After spending a year learning about Human Rights and Equality it can seem a straightforward issue that you back 100%. However, sometimes in practice rights and equality rights can seem to clash. It can be complicated task to decide which right or issues wins over another so in today’s session we put some difficult questions to the group. Here are a couple of our case studies and one response from someone on the course. What do you think? Why not leave a comment?
Sceanario 1:A women took 9 months maternity leave last year. The next tax year her male colleagues were given a raise. She wasn’t given one and she was told that she hadn’t progressed as much as a worker as she had missed ¾ of the year. She said that it was discrimination against her as a woman and against her decision to have children. Agree?

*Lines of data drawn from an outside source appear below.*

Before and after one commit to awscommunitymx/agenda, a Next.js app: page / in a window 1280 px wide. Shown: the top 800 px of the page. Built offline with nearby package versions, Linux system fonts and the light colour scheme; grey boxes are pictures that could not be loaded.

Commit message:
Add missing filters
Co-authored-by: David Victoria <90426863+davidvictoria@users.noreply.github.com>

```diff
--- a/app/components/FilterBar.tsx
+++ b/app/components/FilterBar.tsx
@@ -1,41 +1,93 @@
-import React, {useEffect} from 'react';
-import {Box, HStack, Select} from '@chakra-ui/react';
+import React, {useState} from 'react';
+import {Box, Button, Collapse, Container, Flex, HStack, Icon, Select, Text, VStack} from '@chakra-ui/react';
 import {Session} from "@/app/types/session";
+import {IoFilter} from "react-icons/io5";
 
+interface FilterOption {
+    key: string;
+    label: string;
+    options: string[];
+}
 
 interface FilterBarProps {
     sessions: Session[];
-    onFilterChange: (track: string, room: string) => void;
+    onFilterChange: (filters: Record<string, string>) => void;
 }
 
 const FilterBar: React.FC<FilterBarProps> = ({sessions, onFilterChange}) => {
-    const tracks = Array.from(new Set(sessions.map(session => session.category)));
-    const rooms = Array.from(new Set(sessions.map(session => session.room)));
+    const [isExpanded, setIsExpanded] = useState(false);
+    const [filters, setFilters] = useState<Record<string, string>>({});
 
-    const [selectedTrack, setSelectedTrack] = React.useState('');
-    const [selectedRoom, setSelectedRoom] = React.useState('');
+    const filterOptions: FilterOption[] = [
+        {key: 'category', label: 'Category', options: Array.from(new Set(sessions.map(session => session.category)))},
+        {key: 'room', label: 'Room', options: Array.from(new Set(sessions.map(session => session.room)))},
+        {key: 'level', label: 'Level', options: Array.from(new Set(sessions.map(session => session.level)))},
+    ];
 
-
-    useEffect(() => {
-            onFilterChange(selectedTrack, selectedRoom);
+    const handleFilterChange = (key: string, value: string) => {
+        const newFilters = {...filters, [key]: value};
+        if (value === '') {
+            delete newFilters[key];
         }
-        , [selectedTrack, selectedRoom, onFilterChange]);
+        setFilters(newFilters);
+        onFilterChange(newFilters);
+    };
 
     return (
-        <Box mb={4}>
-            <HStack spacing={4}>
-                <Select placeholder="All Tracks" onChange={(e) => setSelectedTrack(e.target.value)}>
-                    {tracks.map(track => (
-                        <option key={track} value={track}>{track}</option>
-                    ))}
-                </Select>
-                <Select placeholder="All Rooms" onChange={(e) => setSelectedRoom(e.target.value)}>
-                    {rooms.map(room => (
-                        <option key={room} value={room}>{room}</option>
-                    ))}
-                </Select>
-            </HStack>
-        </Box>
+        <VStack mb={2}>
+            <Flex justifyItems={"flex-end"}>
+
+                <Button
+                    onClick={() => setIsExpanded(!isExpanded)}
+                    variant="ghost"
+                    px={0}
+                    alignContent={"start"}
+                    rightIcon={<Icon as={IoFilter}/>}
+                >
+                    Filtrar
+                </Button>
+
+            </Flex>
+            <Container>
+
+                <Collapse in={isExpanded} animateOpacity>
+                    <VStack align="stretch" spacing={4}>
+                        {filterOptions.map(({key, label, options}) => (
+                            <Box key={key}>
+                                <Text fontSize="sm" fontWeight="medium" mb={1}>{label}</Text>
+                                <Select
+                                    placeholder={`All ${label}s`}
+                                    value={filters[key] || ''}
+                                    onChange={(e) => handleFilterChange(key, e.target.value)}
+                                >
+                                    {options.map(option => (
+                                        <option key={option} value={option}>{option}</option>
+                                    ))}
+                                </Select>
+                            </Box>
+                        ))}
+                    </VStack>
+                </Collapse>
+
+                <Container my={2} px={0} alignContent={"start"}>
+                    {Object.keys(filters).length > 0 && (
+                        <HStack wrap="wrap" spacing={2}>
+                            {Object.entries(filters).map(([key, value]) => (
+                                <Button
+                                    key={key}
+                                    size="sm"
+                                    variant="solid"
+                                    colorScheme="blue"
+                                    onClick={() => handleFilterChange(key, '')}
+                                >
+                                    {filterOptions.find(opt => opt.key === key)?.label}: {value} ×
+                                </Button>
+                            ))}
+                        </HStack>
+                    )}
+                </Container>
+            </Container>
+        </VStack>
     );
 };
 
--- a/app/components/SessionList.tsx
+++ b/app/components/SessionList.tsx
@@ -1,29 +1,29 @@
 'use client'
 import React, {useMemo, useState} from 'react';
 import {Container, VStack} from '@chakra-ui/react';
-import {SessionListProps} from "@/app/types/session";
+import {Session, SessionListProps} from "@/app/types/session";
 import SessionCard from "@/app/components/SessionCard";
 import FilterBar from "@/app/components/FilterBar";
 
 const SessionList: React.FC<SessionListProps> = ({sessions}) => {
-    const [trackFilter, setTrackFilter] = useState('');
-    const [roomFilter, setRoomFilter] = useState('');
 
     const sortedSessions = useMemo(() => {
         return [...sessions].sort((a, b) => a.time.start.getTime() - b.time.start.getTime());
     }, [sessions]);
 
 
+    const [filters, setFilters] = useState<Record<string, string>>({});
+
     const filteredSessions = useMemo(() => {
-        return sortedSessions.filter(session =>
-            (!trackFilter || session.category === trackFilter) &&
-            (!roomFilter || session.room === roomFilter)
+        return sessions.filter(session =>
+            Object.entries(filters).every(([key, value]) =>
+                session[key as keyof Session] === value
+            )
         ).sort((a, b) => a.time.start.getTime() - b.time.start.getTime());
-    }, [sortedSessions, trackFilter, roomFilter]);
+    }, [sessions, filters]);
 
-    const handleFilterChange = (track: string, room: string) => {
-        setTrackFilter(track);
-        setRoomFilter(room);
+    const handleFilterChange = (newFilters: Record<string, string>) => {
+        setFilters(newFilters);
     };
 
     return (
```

Lois (14): I think that it isn’t fair that she doesn’t get the same amount of pay, even though she could be just as much of a hard-worker as any of the other employers. It was her choice whether to have a baby or not, but i don’t think that she should be penalized for being a woman and having to take the time off. I think that possibly, for a solution, she could have half the pay rise that the other employees do, as she has only done half the work.

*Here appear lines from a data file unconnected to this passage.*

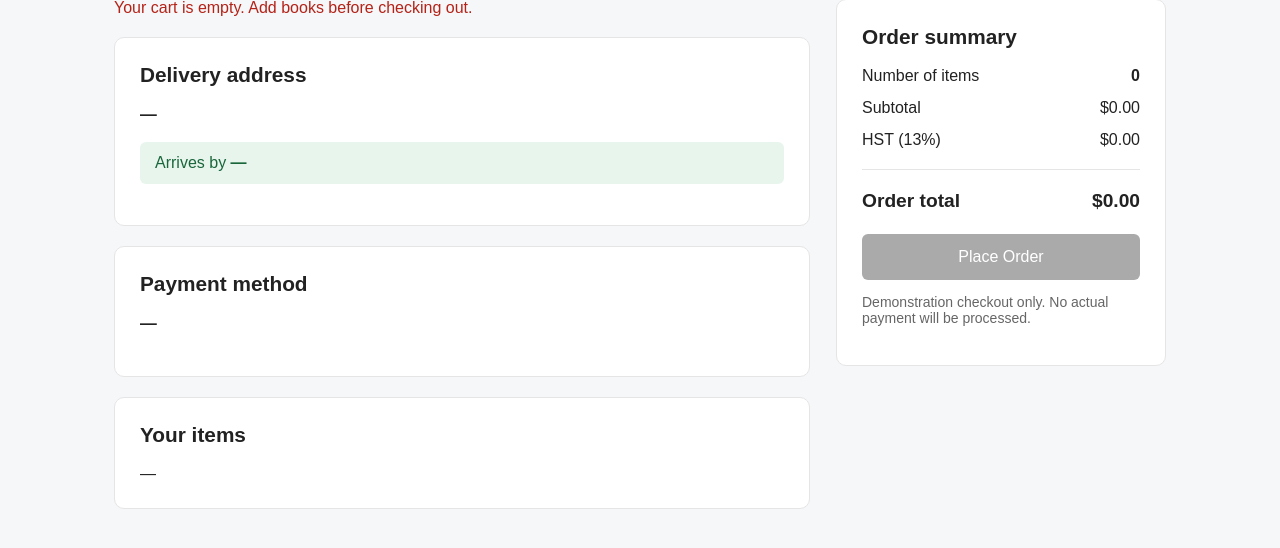
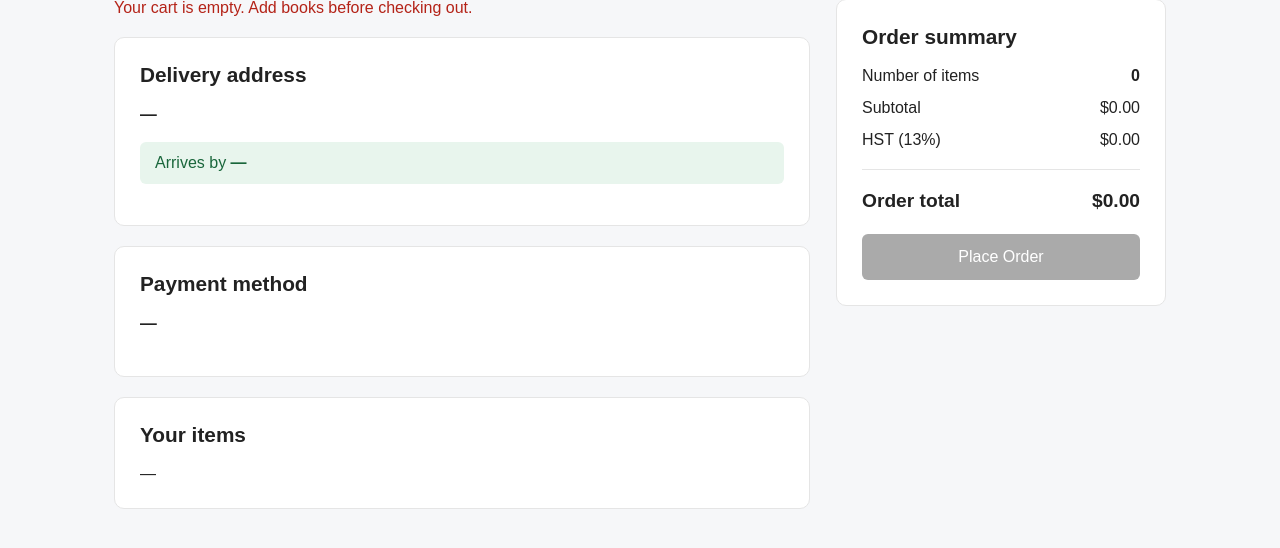
Before and after one commit to TASelwyn/SYSC4806_Project, a Spring Boot app: page /checkout/ff471d55-aa94-4301-9476-947f77914498 in a window 1280 px wide. Shown: the part 219-767 px from the top of the page. Run offline with Spring Boot 4, Linux system fonts and the light colour scheme; data that the repository does not hold is empty; database files in the repository are not loaded.

Commit message:
got rid of demonstration checkout text

```diff
--- a/src/main/resources/templates/checkout/checkout.html
+++ b/src/main/resources/templates/checkout/checkout.html
@@ -92,10 +92,6 @@
             Place Order
         </button>
 
-        <p class="small-note">
-            Demonstration checkout only.
-            No actual payment will be processed.
-        </p>
     </aside>
 
 </main>
```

Scenario 2:A school finds out that one its teachers is a member of the BNP (an extreme right-wing party that has been branded racist and fascist). They call an emergency meeting with the teacher and discuss his future at the school. They are considering sacking him as racism goes against the values of the school. He says it is within his rights to hold his own political opinions and that it would be discrimination to sack him. He says there are teachers who are religious at the school, even though its non-religious. Why are his views any different? Agree?
Jamil (14): So if a teacher is part of the BNP then I will agree to sack the teacher incase she/he teaches the children differently and have a favouritee student and then they will have less students in the school than they hoped all because of their teacher.
Scenario 3: The Catholic Adoption Agency are a partly government funded organization. They will not allow gay couples to adopt children from their agency, even if the couple are Catholic. They say it is the beliefs of their religion and they should be allowed to follow their religion. Gay couples opposing the ban on Gay adoption say it is discrimination against them for being Gay, which is against the law. Agree?
Jess (29): I think I would side with the Gay couple, especially if they themselves were Catholic. Whilst I respect peoples religious beliefs I do think that beliefs and religious practices can be much influenced by the time and place in which the followers live. And by the individuals within the Church/Mosque/Synagogue/Temple. Because of this I think that religious practice should adapt and respond to increased understanding and tolerance for certain issues, for example sexuality or women’s rights and look to the history or their religion and where the outlawing of certain practices stemmed from.